:: Problem statement ::
For the records below, output every line from the one holding "- docs/status-history.md is" through the final line, unaltered, and no other lines.

:: Version comparison data ::
· · ·

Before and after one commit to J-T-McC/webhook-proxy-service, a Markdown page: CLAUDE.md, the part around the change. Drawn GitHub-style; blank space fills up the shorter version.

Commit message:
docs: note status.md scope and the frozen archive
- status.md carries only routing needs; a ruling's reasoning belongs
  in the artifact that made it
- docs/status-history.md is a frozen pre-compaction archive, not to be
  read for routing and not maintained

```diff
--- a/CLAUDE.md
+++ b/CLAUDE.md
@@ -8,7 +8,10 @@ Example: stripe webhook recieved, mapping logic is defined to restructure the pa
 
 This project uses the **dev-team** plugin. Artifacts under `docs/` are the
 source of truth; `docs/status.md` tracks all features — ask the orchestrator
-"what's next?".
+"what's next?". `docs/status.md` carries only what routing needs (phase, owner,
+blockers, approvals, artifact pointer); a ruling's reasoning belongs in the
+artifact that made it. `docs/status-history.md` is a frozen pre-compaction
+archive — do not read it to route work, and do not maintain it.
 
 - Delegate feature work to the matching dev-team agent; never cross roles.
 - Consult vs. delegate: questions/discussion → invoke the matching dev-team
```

· · ·

:: Answer to the exercise ::
- docs/status-history.md is a frozen pre-compaction archive, not to be
  read for routing and not maintained

```diff
--- a/CLAUDE.md
+++ b/CLAUDE.md
@@ -8,7 +8,10 @@ Example: stripe webhook recieved, mapping logic is defined to restructure the pa
 
 This project uses the **dev-team** plugin. Artifacts under `docs/` are the
 source of truth; `docs/status.md` tracks all features — ask the orchestrator
-"what's next?".
+"what's next?". `docs/status.md` carries only what routing needs (phase, owner,
+blockers, approvals, artifact pointer); a ruling's reasoning belongs in the
+artifact that made it. `docs/status-history.md` is a frozen pre-compaction
+archive — do not read it to route work, and do not maintain it.
 
 - Delegate feature work to the matching dev-team agent; never cross roles.
 - Consult vs. delegate: questions/discussion → invoke the matching dev-team
```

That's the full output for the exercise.